What you should do: List every line in this data where the string "distance" occurs.
---------- Data for analysis ----------
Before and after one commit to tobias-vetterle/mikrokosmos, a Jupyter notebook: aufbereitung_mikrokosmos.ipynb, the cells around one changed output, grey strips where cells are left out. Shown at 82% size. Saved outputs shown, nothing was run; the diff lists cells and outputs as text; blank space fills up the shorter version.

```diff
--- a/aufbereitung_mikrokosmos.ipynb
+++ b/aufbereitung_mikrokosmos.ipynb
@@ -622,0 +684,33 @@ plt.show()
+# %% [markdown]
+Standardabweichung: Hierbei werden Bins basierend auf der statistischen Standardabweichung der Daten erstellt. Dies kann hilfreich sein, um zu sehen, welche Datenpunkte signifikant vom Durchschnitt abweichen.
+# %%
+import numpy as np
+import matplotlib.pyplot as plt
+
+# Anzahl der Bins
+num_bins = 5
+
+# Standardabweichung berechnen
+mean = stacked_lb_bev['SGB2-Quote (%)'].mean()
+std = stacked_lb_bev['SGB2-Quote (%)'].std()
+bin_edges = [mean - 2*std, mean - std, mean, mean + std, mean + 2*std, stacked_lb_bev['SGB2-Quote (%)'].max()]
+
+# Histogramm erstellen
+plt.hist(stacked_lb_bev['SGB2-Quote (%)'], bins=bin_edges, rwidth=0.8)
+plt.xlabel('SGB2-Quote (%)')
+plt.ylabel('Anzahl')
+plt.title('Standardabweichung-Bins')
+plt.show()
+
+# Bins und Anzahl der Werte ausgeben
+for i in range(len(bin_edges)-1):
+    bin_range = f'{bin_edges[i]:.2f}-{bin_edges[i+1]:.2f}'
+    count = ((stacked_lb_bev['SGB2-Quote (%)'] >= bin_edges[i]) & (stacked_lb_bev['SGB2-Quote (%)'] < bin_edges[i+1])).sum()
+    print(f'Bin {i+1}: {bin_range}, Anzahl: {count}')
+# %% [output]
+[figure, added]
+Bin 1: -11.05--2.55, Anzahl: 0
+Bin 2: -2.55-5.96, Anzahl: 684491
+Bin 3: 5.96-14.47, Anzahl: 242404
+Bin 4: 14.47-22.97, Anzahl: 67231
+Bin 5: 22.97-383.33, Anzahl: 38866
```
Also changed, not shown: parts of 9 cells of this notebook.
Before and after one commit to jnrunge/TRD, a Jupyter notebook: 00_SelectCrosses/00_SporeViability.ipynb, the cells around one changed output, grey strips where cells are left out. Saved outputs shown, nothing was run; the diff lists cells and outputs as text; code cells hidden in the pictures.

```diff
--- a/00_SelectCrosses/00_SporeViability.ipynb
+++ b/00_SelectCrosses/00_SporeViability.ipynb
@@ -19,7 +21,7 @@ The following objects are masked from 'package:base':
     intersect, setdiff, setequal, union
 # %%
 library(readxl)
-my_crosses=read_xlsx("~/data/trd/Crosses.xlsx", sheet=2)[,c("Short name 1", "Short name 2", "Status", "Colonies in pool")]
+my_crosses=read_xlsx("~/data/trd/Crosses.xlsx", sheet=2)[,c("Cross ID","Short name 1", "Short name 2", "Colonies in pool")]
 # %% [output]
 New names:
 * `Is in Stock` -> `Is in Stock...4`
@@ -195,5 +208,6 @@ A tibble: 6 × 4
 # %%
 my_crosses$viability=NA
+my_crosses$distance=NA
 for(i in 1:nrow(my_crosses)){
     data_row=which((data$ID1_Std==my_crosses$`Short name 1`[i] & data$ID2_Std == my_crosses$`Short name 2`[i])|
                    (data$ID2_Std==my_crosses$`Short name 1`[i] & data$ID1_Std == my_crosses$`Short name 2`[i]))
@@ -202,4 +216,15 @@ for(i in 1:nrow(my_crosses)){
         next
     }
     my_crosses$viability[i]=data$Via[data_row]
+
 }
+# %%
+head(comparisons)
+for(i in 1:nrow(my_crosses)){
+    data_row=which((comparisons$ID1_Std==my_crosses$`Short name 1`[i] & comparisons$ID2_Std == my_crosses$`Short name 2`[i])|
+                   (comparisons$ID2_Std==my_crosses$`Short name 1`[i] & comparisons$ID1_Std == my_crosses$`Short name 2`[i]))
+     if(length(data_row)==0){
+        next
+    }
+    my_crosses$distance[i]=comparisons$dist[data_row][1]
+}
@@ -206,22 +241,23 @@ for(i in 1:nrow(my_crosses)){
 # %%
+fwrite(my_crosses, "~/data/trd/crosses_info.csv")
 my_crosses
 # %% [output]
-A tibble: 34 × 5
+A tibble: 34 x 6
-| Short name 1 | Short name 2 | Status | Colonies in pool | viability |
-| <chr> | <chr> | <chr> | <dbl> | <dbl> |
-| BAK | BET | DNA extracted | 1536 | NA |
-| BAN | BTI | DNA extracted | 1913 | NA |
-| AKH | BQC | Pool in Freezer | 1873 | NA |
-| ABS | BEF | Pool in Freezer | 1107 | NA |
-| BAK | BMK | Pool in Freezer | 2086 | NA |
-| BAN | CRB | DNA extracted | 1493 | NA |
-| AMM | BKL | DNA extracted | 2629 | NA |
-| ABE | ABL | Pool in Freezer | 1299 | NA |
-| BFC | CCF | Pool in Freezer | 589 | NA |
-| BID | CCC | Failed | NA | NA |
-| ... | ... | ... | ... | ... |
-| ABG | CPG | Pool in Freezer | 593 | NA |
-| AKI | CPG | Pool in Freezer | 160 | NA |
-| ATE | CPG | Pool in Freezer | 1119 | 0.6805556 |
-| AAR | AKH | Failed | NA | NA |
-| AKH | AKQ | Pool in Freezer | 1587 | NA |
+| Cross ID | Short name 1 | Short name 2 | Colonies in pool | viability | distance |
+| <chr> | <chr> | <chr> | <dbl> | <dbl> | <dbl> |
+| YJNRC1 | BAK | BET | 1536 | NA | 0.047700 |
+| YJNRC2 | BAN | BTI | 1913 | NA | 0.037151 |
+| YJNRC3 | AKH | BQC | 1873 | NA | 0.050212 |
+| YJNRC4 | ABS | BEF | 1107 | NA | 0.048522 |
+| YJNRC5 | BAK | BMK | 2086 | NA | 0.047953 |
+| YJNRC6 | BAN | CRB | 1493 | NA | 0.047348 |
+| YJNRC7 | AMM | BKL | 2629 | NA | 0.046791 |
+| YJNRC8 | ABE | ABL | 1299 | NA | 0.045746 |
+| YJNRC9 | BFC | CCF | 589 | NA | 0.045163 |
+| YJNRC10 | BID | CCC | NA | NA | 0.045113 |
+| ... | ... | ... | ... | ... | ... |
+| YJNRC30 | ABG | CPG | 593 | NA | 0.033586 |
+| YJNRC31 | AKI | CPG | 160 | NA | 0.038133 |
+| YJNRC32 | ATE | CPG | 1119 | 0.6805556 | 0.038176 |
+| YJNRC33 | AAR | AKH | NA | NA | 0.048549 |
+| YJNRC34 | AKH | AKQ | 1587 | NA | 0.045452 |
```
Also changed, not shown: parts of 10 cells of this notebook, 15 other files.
----------
Task solution:
+my_crosses$distance=NA
+    my_crosses$distance[i]=comparisons$dist[data_row][1]
+| Cross ID | Short name 1 | Short name 2 | Colonies in pool | viability | distance |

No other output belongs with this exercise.